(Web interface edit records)

######

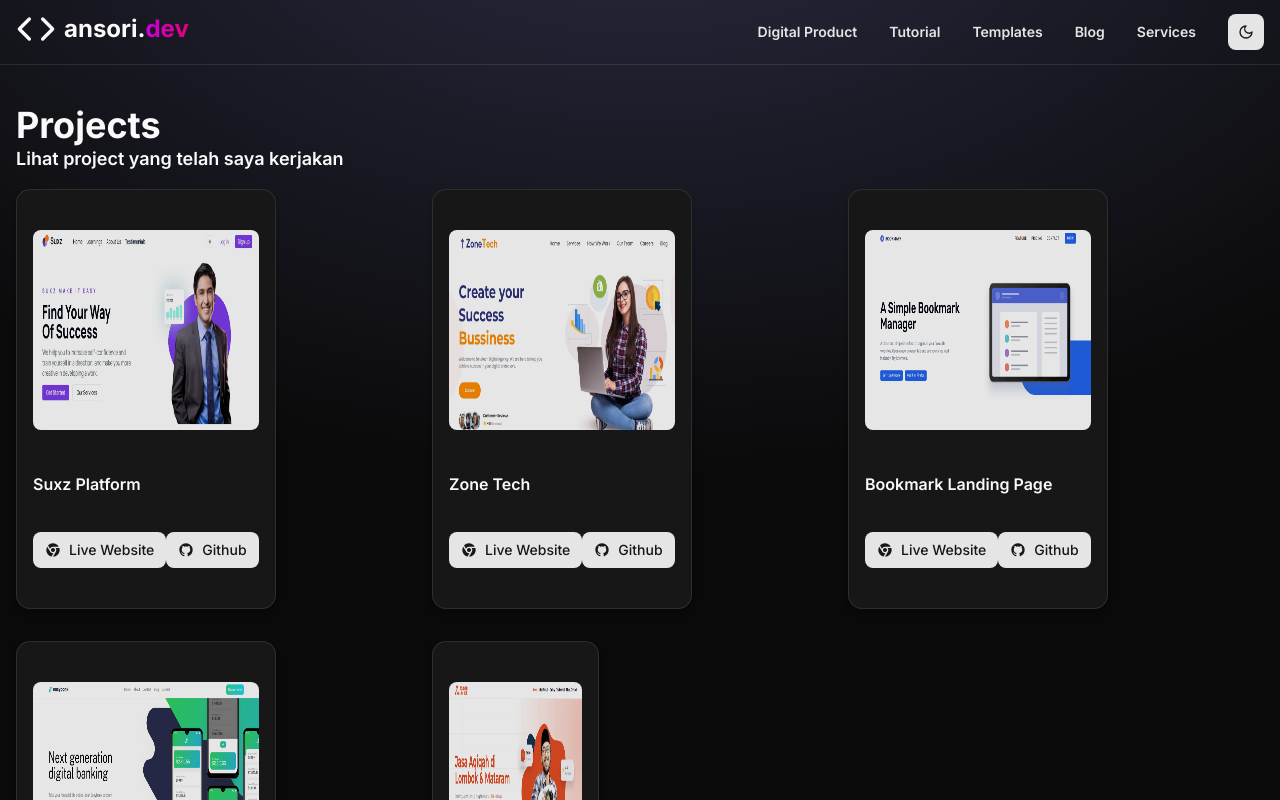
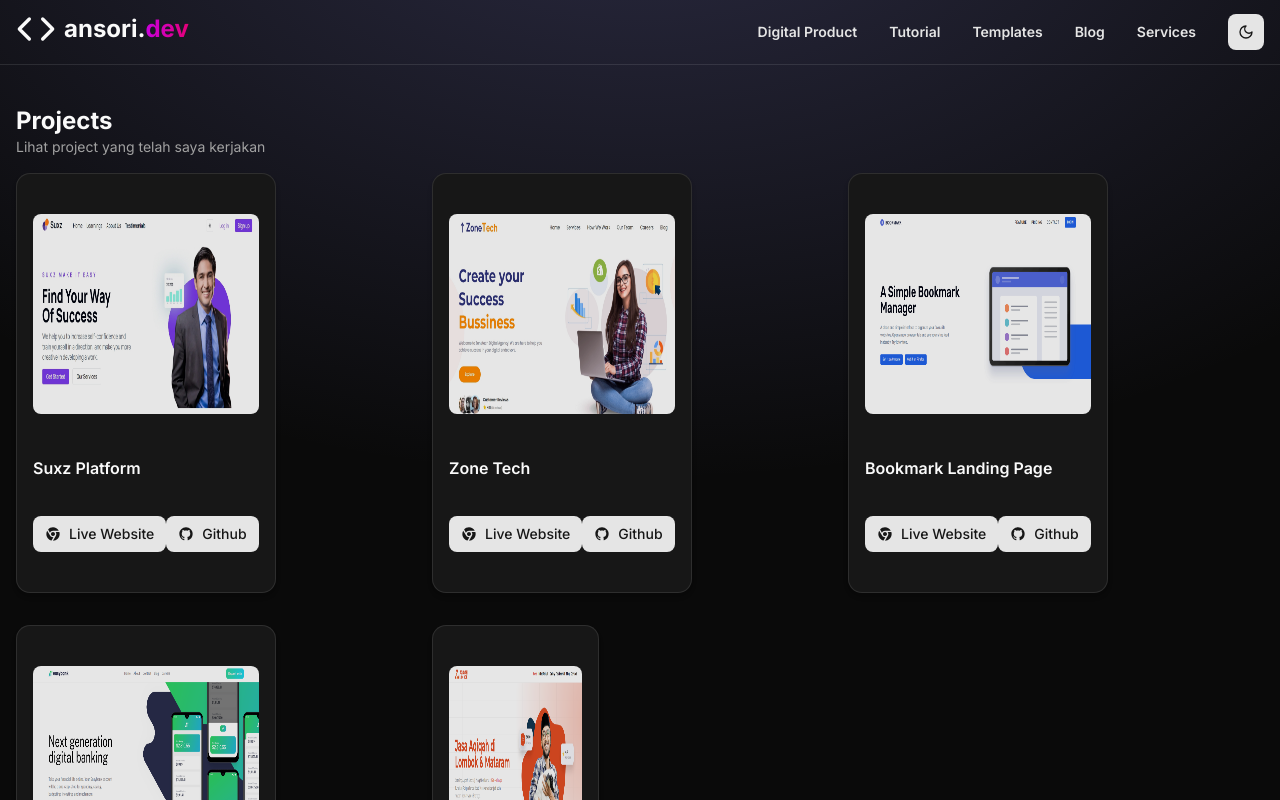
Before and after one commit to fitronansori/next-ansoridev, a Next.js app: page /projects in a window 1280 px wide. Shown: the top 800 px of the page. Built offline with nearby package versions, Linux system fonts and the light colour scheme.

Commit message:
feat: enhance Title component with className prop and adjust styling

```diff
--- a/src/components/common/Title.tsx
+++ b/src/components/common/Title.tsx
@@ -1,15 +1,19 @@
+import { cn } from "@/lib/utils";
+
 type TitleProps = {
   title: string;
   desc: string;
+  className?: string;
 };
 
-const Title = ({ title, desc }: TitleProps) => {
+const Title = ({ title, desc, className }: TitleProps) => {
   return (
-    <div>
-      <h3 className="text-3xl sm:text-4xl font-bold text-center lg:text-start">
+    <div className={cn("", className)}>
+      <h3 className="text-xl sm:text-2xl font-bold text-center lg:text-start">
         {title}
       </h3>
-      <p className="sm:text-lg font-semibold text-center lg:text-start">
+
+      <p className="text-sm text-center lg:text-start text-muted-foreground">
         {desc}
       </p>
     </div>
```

######

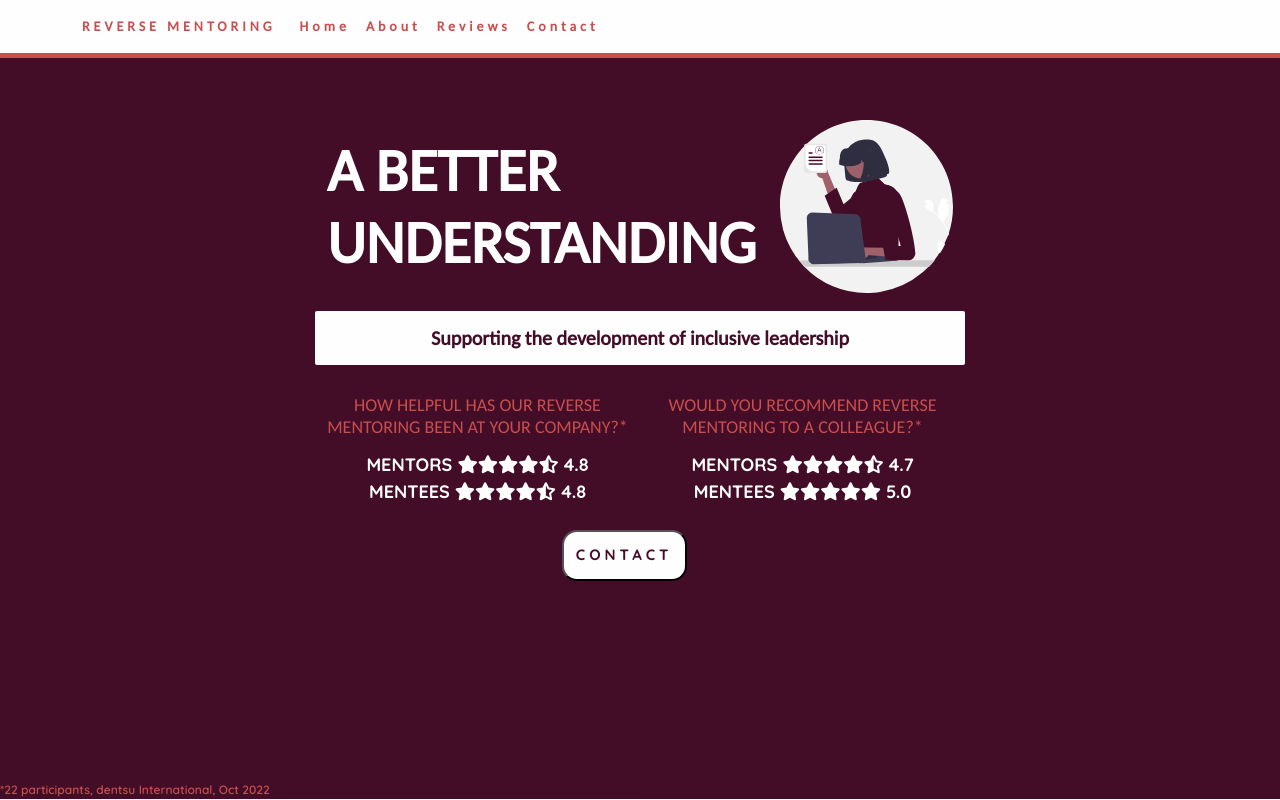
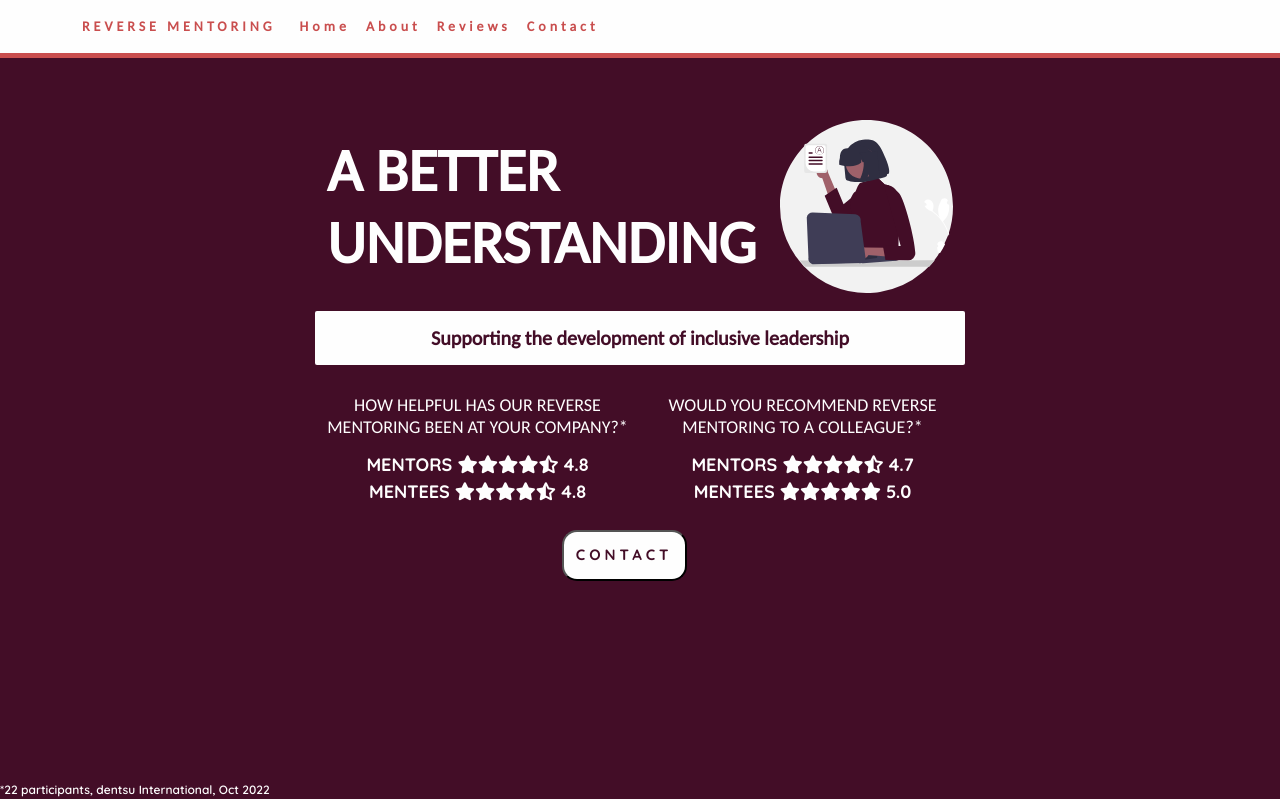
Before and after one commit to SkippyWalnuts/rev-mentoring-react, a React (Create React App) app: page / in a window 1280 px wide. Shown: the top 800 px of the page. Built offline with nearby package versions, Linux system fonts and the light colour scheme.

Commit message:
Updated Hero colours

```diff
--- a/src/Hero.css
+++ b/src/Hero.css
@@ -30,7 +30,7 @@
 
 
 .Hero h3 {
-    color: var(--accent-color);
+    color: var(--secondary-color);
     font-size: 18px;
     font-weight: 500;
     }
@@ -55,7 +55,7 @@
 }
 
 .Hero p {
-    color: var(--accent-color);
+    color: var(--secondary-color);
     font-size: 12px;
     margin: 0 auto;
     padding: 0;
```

######

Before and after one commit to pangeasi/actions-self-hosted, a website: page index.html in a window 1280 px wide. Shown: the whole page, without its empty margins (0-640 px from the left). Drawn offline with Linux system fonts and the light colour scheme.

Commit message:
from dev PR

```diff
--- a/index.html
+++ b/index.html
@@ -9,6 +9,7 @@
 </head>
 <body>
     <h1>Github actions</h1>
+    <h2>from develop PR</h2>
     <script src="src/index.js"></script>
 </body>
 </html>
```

######

§ **INSTRUCTIONS TO FOLLOW**
Search the data above for the word "Hero". Copy each line it is in.

§ **OUTPUT OF THE EXERCISE**
Updated Hero colours
--- a/src/Hero.css
+++ b/src/Hero.css
 .Hero h3 {
 .Hero p {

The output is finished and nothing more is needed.